Farwell died on August 20, 1908, and was interred in Chicago. Even after ceasing cattle operations in 1912, the Farwell estate continued ownership of XIT properties in the form of a trust known as the Capitol Reservation Lands, organized in 1915. This trust remained in existence until the last of the Texas Panhandle properties was sold. The family also maintained the dry goods business in Chicago until 1926, when it was sold to Carson, Pirie and Company. Two towns in Texas were named for Farwell.

Encyclopedia of Illinois, Volume 1, page 162

John Villiers Farwell, merchant, was born at Campbell, Steuben County, N.Y., Friday, July 29, 1825, the son of a farmer ; received a common school education and, in 1838, removed with his father's family to Ogle County, Illinois. Here he attended Mount Morris Seminary for a time, but, in 1845, came to Chicago without capital and secured employment in the City Clerk's office, then became a bookkeeper in the dry-goods establishment of Hamilton & White, and, still later, with Hamilton & Day. Having thus received his bent towards a mercantile career, he soon after entered the concern of Wadsworth & Phelps as a clerk, at a salary of $600 a year, but was admitted to a partnership in 1850, the title of the firm becoming Cooley, Farwell & Company, in 1860. About this time Marshall Field and Levi Ziegler Leiter became associated with the concern and received their mercantile training under the supervision of Mr. Farwell. In 1865 the title of the firm became J.V. Farwell & Company, but, in 1891, the firm was incorporated under the name of The J.V. Farwell Company, his brother, Charles Benjamin Farwell, being a member. The subject of this sketch has long been a prominent factor in religious circles, a leading spirit of the Young Men's Christian Association, and served as President of the Chicago Branch of the United States Christian Commission during the Civil War. Politically he was a Republican, serving as Presidential Elector at the time of President Lincoln's second election in 1864; also served by appointment of President Grant, in 1869, on the Board of Indian Commissioners. He was a member of the Capitol Syndicate which erected the Texas State Capitol, at Austin, in that State; was also, for a number of years, Vice-President and Treasurer of J.V. Farwell and Company, and President of the Colorado Consolidated Land and Water Company.
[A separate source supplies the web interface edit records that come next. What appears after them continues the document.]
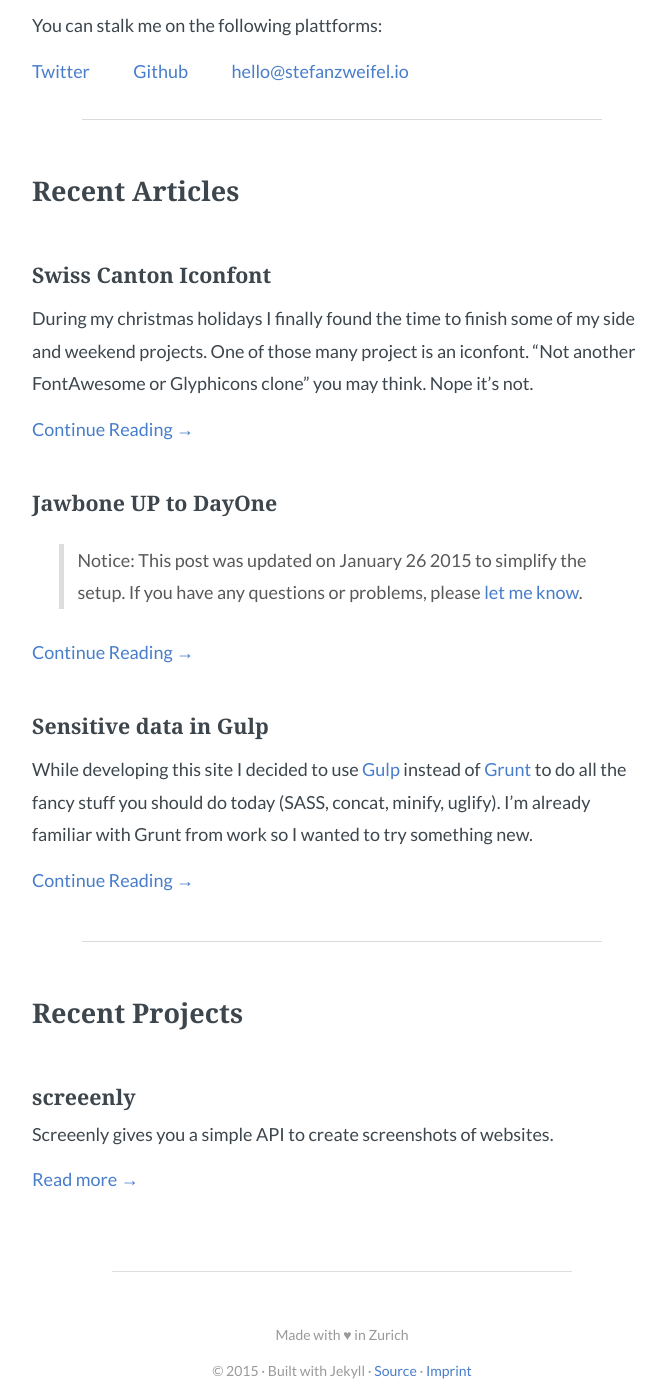
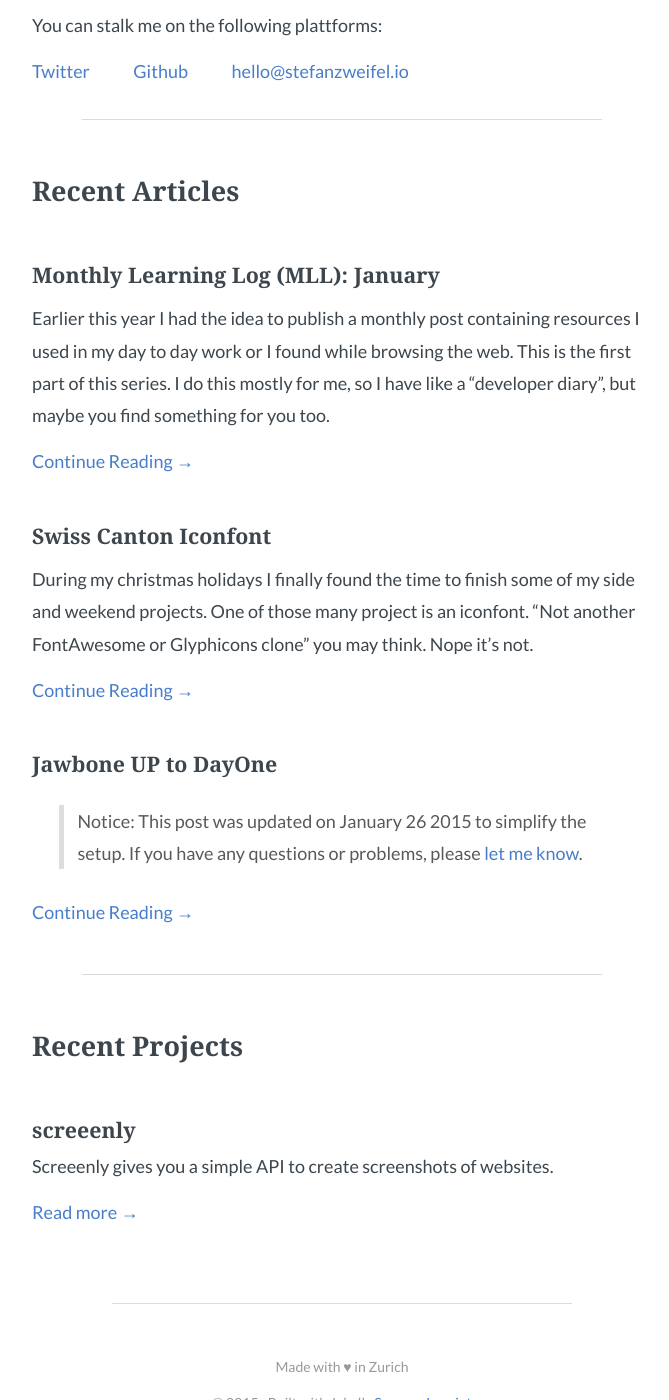
Before and after one commit to daybugging/stefanzweifel.io, a Jekyll site: the page built from index.html, in a window 1280 px wide and 1400 px high, scrolled down 515 px. Shown: the whole window, without its empty margins (298-967 px from the left). Built offline with Jekyll 4.4.1, drawn with Linux system fonts in a browser that asks for light colours; some of the changed lines change nothing that is shown.

Commit message:
Added Monthly Learning Log: January

```diff
--- a/_config.yml
+++ b/_config.yml
@@ -10,8 +10,7 @@ name: stefanzweifel.io
 
 # Build settings
 markdown: kramdown
-kramdown:
-  input: GFM
+
 permalink: posts/:title
 
 # Collections!
--- /dev/null
+++ b/_posts/2015-02-01-monthly-learning-log-january.md
@@ -0,0 +1,25 @@
+---
+layout: post
+title:  "Monthly Learning Log (MLL): January"
+date:   2015-02-01 18:00
+type: post
+accent: '#c0392b'
+---
+
+Earlier this year I had the idea to publish a monthly post containing resources I used in my day to day work or I found while browsing the web. This is the first part of this series. I do this mostly for me, so I have like a "developer diary", but maybe you find something for you too.
+
+## ngBoilerplate
+
+At work, we decided to set our focus this year on Angular. Even though no one in our team is an expert in Javascript frameworks, in our eyes Angular does a perfect job and has a great community.
+While researching we stumbled upon ngBoilerplate, a premade Gruntfile which handles the whole build-process of a modern Angular application. I modified the script so it's even more flexible and gives you the ability to create new Angular applications, just with one terminal command. (I hope I can share this script, or some of the ideas behind it in the upcoming weeks).
+
+- [ngBoilerplate](http://joshdmiller.github.io/ng-boilerplate)
+- [ngBoilerplate on Github](https://github.com/ngbp/ngbp)
+
+## json-api
+
+Ever built an API? I did and it's hard. You have to think through so many scenarios and nearly every day you want to restructure youre responses. Luckily there are smart people out there, who want to create a web-wide standard for JSON APIs.
+I will redo a sideproject I've been working on for some time and will try to implement the standard. Maybe this is something for you or your team too.
+
+- [jsonapi.org](http://jsonapi.org/)
+- [json-api on Github](https://github.com/json-api)
```
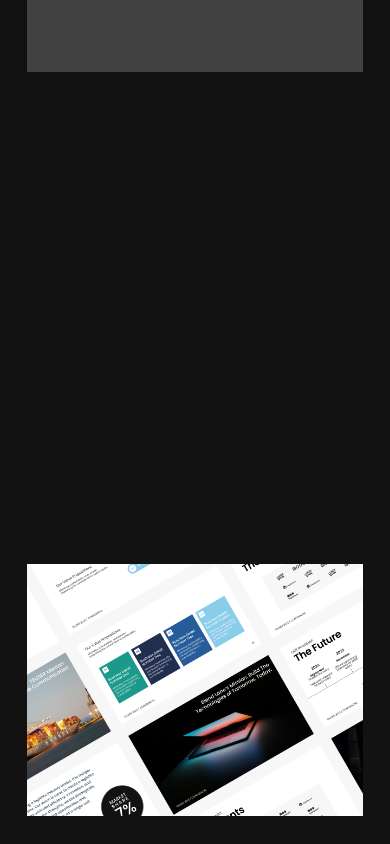
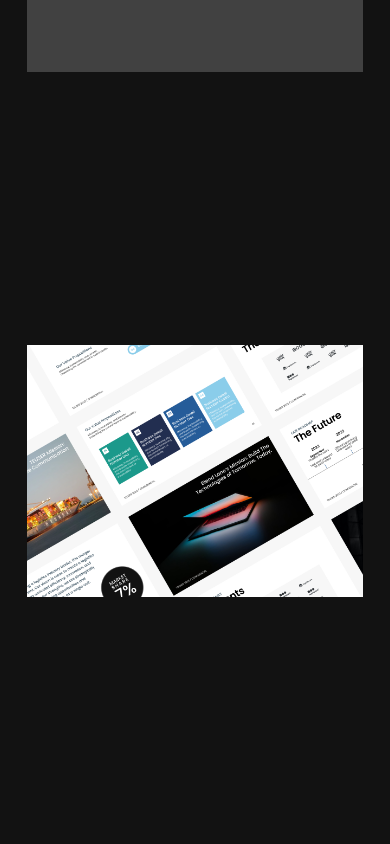
Before and after one commit to ivantrejoc/zoerowebsite, a React (Vite) app: page /teuser in a window 390 px wide. Shown: the part 5760-6604 px from the top of the page. Built offline with nearby package versions, Linux system fonts and the light colour scheme.

Commit message:
teuser/secondary-image-responsive

```diff
--- a/src/pages/Teuser.jsx
+++ b/src/pages/Teuser.jsx
@@ -578,7 +578,6 @@ const Teuser = () => {
               lg={5.78}
               xxl={5.838}
               sx={{
-                // background: "#414141",
                 backgroundImage: `url(${teuserGrid1})`,
                 backgroundSize: "80%",
                 backgroundRepeat: "no-repeat",
@@ -645,7 +644,26 @@ const Teuser = () => {
           overflowX: "0px",
           height: "135vh",
           maxHeight: "135vh",
-          marginBottom: 12
+          marginBottom: 12,
+          [theme.breakpoints.down("xxl")]: {
+            height: "128vh",
+            maxHeight: "128vh"
+          },
+          [theme.breakpoints.down("md")]: {
+            height: "112vh"
+          },
+          [theme.breakpoints.down("sm")]: {
+            height: "83vh",
+            marginBottom: 6
+          },
+          [theme.breakpoints.down("xs")]: {
+            height: "55vh",
+            marginBottom: 6
+          },
+          [theme.breakpoints.down("xxs")]: {
+            height: "46vh",
+            marginBottom: 6
+          }
         }}
       >
         <Box
```
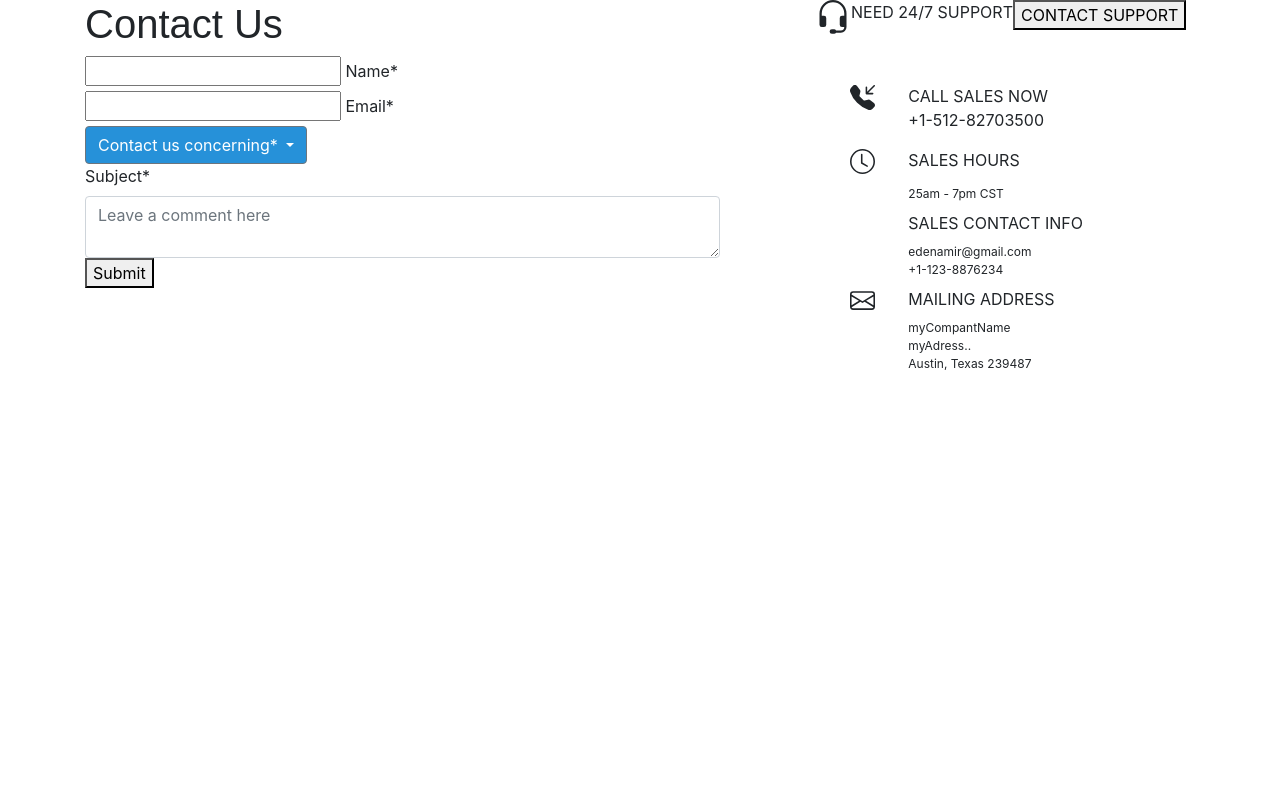
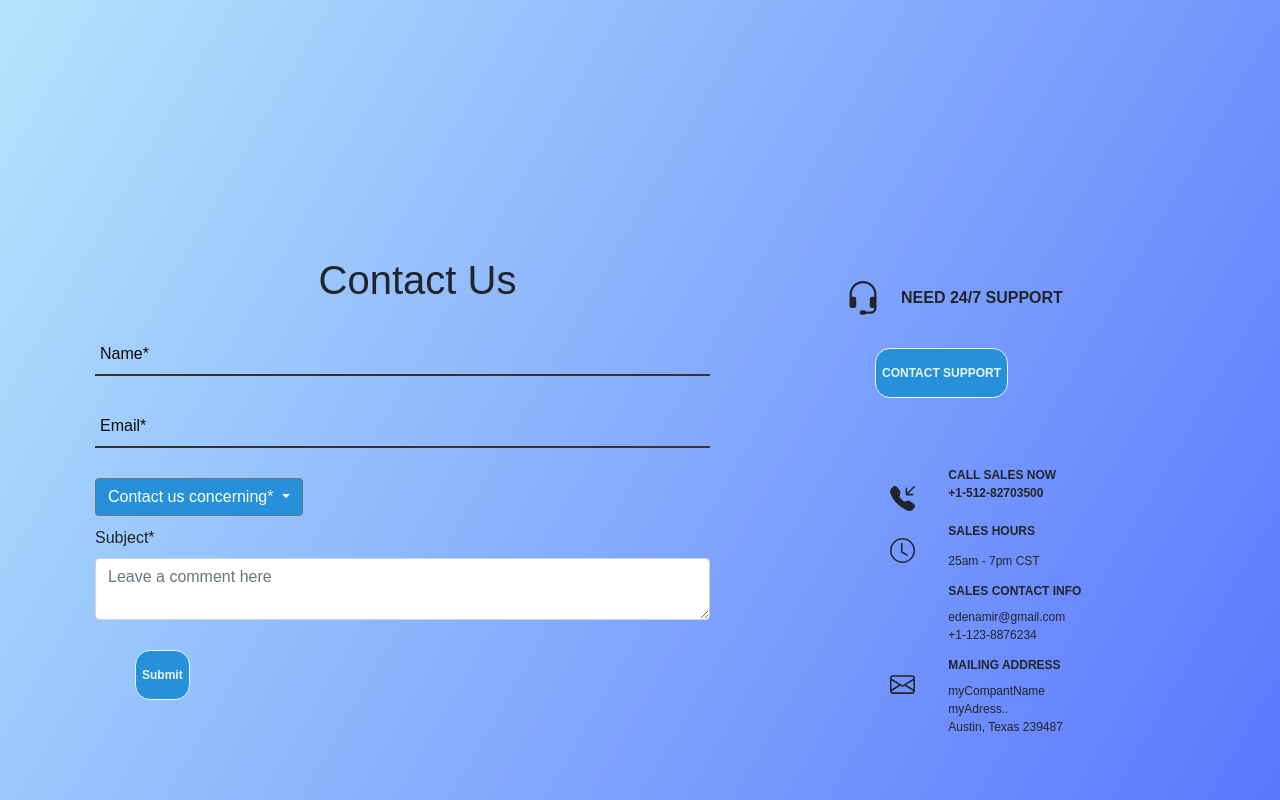
Before and after one commit to edenamir/stockinfo, a website: page contactUs.html in a window 1280 px wide. Shown: the top 800 px of the page. Drawn offline with nearby package versions, Linux system fonts and the light colour scheme.

Commit message:
Update contactUs.html

```diff
--- a/contactUs.html
+++ b/contactUs.html
@@ -16,7 +16,7 @@
   <script src="https://maxcdn.bootstrapcdn.com/bootstrap/4.3.1/js/bootstrap.min.js"></script>
 
 
-  <link rel="stylesheet" href="./public/style2.css">
+  <link rel="stylesheet" href="./public/styles2.css">
   <script src="app.js"></script>
 
   <title>Document</title>
```
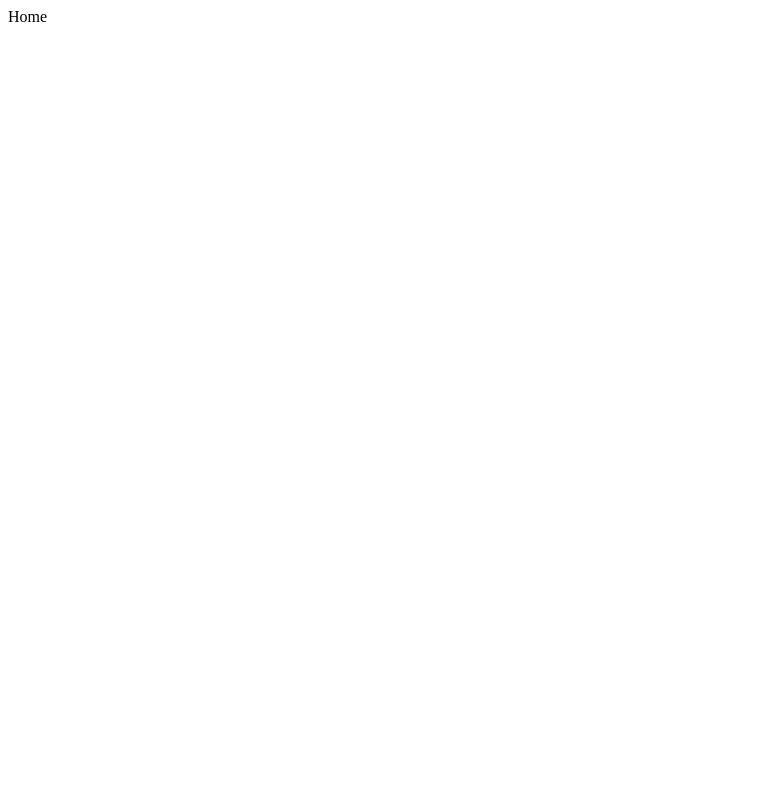
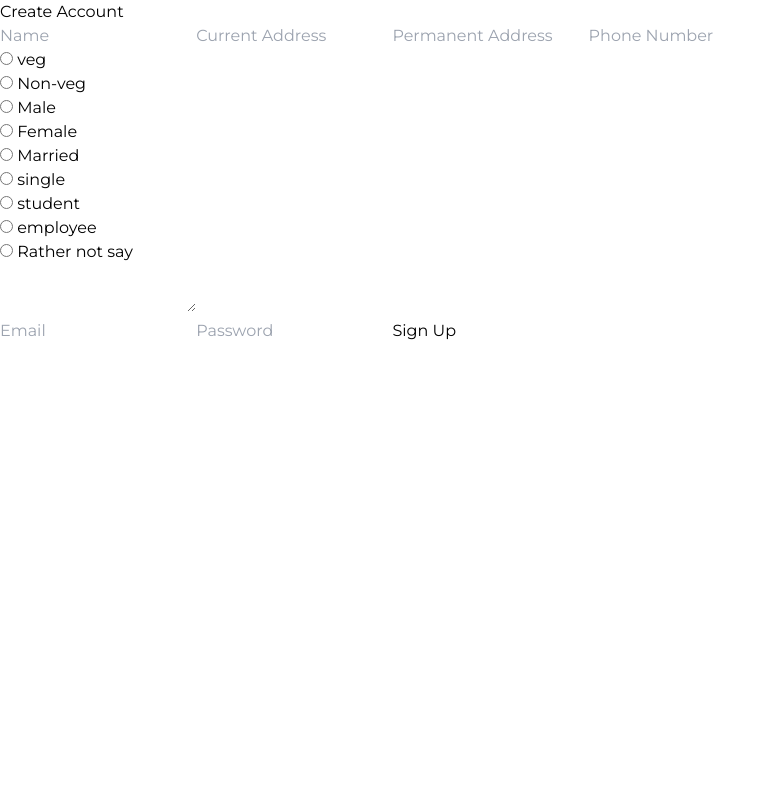
Before and after one commit to asaugat04/roomie, a Django app: page / in a window 1280 px wide. Before the commit the part shown is almost empty. Shown: the whole page, without its empty margins (0-776 px from the left). Run offline with Django 5.2, Linux system fonts and the light colour scheme; some libraries are stand-ins or nearby versions.

Commit message:
basic template and static files setup

```diff
--- /dev/null
+++ b/project/app/static/app/base.css
@@ -0,0 +1,9 @@
+@import url("https://fonts.googleapis.com/css?family=Montserrat:400,800");
+
+* {
+  box-sizing: border-box;
+}
+
+body {
+  font-family: "Montserrat", sans-serif;
+}
--- /dev/null
+++ b/project/app/templates/app/base.html
@@ -0,0 +1,22 @@
+{% load static %}
+<!DOCTYPE html>
+
+<html lang="en">
+  <head>
+    <meta charset="UTF-8" />
+    <meta name="viewport" content="width=device-width, initial-scale=1.0" />
+    <script src="https://cdn.tailwindcss.com"></script>
+
+    <title>
+      {% block title %}
+
+      {% endblock %}
+    </title>
+    <link rel="stylesheet" href="{% static 'app/base.css' %}" />
+  </head>
+  <body>
+    {% block content %}
+
+    {% endblock %}
+  </body>
+</html>
--- a/project/app/templates/app/home.html
+++ b/project/app/templates/app/home.html
@@ -1 +1,69 @@
-Home
+{% extends 'app/base.html' %}
+
+{% block content %}
+  <div class="container" id="container">
+    <!-- Signup form -->
+    <div class="form-container sign-up-container">
+      <form action="#">
+        <h1>Create Account</h1>
+        <input type="text" placeholder="Name" name="name" />
+        <input type="text" name="currAddress" placeholder="Current Address" />
+        <input type="text" name="permAddress" placeholder="Permanent Address" />
+        <input type="number" name="phone" placeholder="Phone Number" />
+        <div class="foodPref">
+          <div>
+            <input type="radio" name="foodPref" id="veg" />
+            <label for="veg">veg</label>
+          </div>
+          <div>
+            <input type="radio" name="foodPref" id="nonVeg" />
+            <label for="nonVeg">Non-veg</label>
+          </div>
+        </div>
+        <div class="gender">
+          <div>
+            <input type="radio" name="gender" id="male" value="male" />
+            <label for="male">Male</label>
+          </div>
+          <div>
+            <input type="radio" name="gender" id="female" value="female" />
+            <label for="female">Female</label>
+          </div>
+        </div>
+
+        <div class="status">
+          <div>
+            <input type="radio" name="maritialStatus" id="married" value="married" />
+            <label for="married">Married</label>
+          </div>
+          <div>
+            <input type="radio" name="maritialStatus" id="single" value="single" />
+            <label for="single">single</label>
+          </div>
+        </div>
+
+        <div class="occupation">
+          <div>
+            <input type="radio" name="occupation" id="student" value="student" />
+            <label for="student">student</label>
+          </div>
+          <div>
+            <input type="radio" name="occupation" id="employee" value="employee" />
+            <label for="employee">employee</label>
+          </div>
+          <div>
+            <input type="radio" name="occupation" id="notsaying" value="notsaying" />
+            <label for="notsaying">Rather not say</label>
+          </div>
+        </div>
+        <div class="intrests">
+          <textarea name="intrests" id="intrests"></textarea>
+        </div>
+
+        <input type="email" placeholder="Email" name="email" />
+        <input type="password" placeholder="Password" name="password" />
+        <button>Sign Up</button>
+      </form>
+    </div>
+  </div>
+{% endblock %}
--- a/project/project/settings.py
+++ b/project/project/settings.py
@@ -117,6 +117,7 @@ USE_TZ = True
 # https://docs.djangoproject.com/en/5.0/howto/static-files/
 
 STATIC_URL = 'static/'
+STATIC_ROOT = 'static/'
 
 # Default primary key field type
 # https://docs.djangoproject.com/en/5.0/ref/settings/#default-auto-field
```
He was also prominent in the organization of the Chicago Public Library, and a member of the Union League, the Chicago Historical Society and the Chicago Art Institute. Died Thursday, August 20, 1908.